Boost for public health
03 December 2018 | Health
At the presentation of competency certificates this week, health permanent secretary Ben Nangombe said the training came at a crucial time. “Namibia lacks the human capacity in public health, especially in epidemiology.”
He said that “given the current state of emergency and re-emergence of diseases globally, including Hepatitis E and anthrax in Namibia, there is an urgent need to continue the training of field epidemiologists.”
The training was supported by the US government's Centres for Disease Control and Prevention and the US President's Emergency Plan for AIDS relief, and has already yielded positive outcomes.
Nangombe said the ministry is aware of the funding challenges that affect the smooth running of the programme, but hopes the CDC can continue to support the training.
He urged other development partners to come on board and said the ministry would dedicate funds to this “important work force development” too.

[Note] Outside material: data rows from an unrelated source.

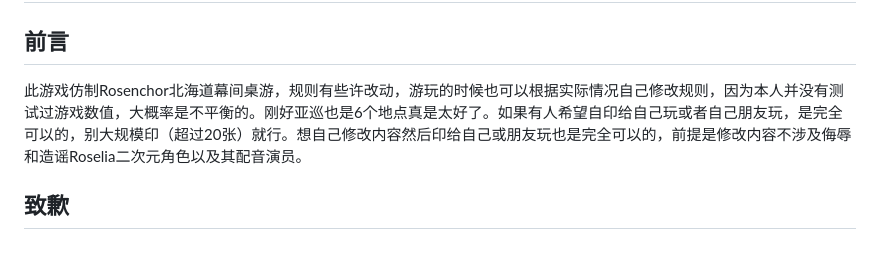
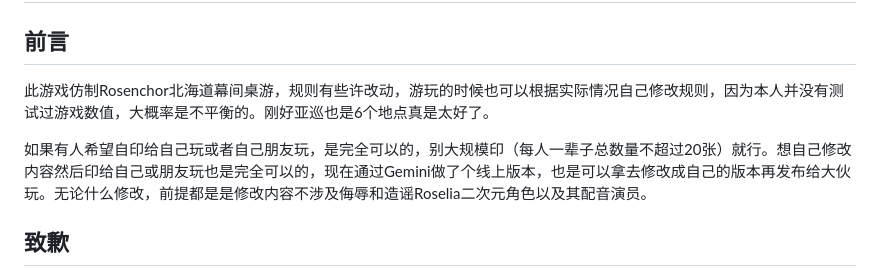
Before and after one commit to OldBeLight/roselia_board_game, a Markdown page: README.md, the part around the change. Rendered like a GitHub page; blank space fills up the shorter version.

Commit message:
添加web版相关说明

```diff
--- a/README.md
+++ b/README.md
@@ -2,7 +2,9 @@
 
 ## 前言
 
-此游戏仿制Rosenchor北海道幕间桌游，规则有些许改动，游玩的时候也可以根据实际情况自己修改规则，因为本人并没有测试过游戏数值，大概率是不平衡的。刚好亚巡也是6个地点真是太好了。如果有人希望自印给自己玩或者自己朋友玩，是完全可以的，别大规模印（超过20张）就行。想自己修改内容然后印给自己或朋友玩也是完全可以的，前提是修改内容不涉及侮辱和造谣Roselia二次元角色以及其配音演员。
+此游戏仿制Rosenchor北海道幕间桌游，规则有些许改动，游玩的时候也可以根据实际情况自己修改规则，因为本人并没有测试过游戏数值，大概率是不平衡的。刚好亚巡也是6个地点真是太好了。
+
+如果有人希望自印给自己玩或者自己朋友玩，是完全可以的，别大规模印（每人一辈子总数量不超过20张）就行。想自己修改内容然后印给自己或朋友玩也是完全可以的，现在通过Gemini做了个线上版本，也是可以拿去修改成自己的版本再发布给大伙玩。无论什么修改，前提都是是修改内容不涉及侮辱和造谣Roselia二次元角色以及其配音演员。
 
 ## 致歉
 
```
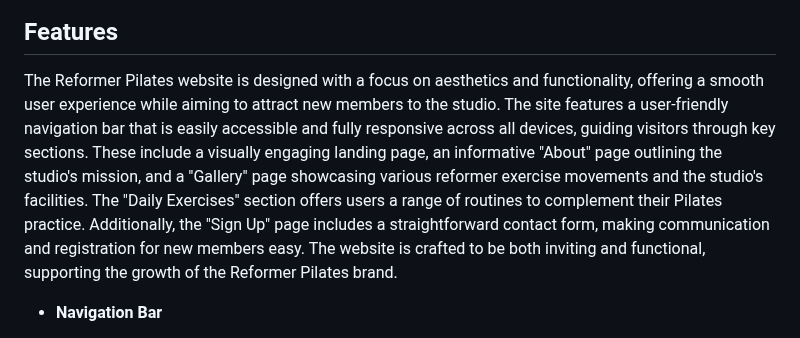
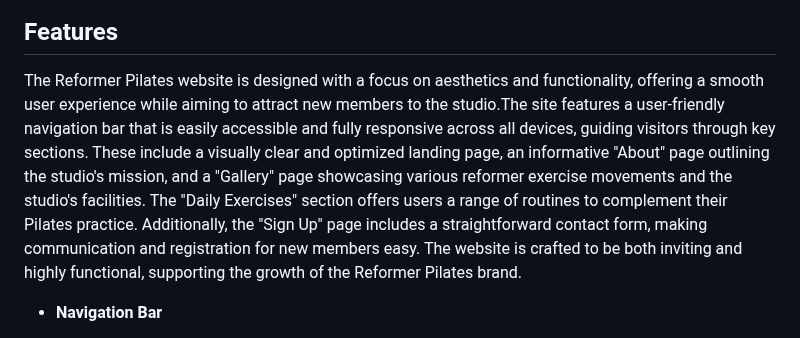
Before and after one commit to IsaHu-dev/ReformerPilatesStudio, a Markdown page: README.md, the part around the change. GitHub-like rendering.

```diff
--- a/README.md
+++ b/README.md
@@ -12,8 +12,7 @@ Reformer Pilates is tailored to meet the unique needs of every individual, provi
 
 ## Features
 
-
-The Reformer Pilates website is designed with a focus on aesthetics and functionality, offering a smooth user experience while aiming to attract new members to the studio. The site features a user-friendly navigation bar that is easily accessible and fully responsive across all devices, guiding visitors through key sections. These include a visually engaging landing page, an informative "About" page outlining the studio's mission, and a "Gallery" page showcasing various reformer exercise movements and the studio's facilities. The "Daily Exercises" section offers users a range of routines to complement their Pilates practice. Additionally, the "Sign Up" page includes a straightforward contact form, making communication and registration for new members easy. The website is crafted to be both inviting and functional, supporting the growth of the Reformer Pilates brand.
+The Reformer Pilates website is designed with a focus on aesthetics and functionality, offering a smooth user experience while aiming to attract new members to the studio.The site features a user-friendly navigation bar that is easily accessible and fully responsive across all devices, guiding visitors through key sections. These include a visually clear and optimized landing page, an informative "About" page outlining the studio's mission, and a "Gallery" page showcasing various reformer exercise movements and the studio's facilities. The "Daily Exercises" section offers users a range of routines to complement their Pilates practice. Additionally, the "Sign Up" page includes a straightforward contact form, making communication and registration for new members easy. The website is crafted to be both inviting and highly functional, supporting the growth of the Reformer Pilates brand.
 
 - __Navigation Bar__
 
```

So far, the programme has helped improve health outcomes in priority diseases such as HIV and TB as well s other epidemic prone diseases.
The graduate residents have supported the country's health system since the programme's inception by responding to, among others, the Hepatitis E outbreak, undertaken surveillance data analysis to boost optimal decision making, and health systems research on priority public health issues.

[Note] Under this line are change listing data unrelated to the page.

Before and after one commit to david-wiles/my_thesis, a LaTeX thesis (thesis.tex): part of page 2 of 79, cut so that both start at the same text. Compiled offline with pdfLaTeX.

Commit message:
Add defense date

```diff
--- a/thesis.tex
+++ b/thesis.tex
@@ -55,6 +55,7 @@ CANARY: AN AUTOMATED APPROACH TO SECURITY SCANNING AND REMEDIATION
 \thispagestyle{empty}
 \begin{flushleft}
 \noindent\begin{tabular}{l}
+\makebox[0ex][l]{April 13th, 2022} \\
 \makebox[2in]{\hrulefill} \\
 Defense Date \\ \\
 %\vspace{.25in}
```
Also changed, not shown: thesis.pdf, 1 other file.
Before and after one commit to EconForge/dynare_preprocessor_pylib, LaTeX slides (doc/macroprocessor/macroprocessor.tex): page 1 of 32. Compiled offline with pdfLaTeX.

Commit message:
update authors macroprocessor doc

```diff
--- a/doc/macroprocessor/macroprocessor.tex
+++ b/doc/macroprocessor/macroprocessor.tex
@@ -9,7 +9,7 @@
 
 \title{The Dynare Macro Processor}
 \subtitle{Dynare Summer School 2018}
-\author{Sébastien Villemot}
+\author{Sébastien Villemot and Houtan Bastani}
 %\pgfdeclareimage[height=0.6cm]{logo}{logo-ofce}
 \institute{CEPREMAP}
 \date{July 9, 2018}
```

Nangombe said research by the
residents has helped track the progress of HIV and helped confirm suspected measles outbreaks, which led to the inclusion of the Rubella vaccination as part of routine immunisations.
The FELTP team have also helped improve the capacity of other health workers in the regions with whom they work together closely.
The aim is to produce highly skilled public health experts with advanced knowledge in the field epidemiology to respond to any public health crisis.
Nangombe said the programme has thus far enrolled five groups of 35 residents made up of medical doctors, nurses, laboratory scientists, veterinarians and environmental health officers.
So far four groups totalling 28
re-sidents have completed the course and another group of seven is in progress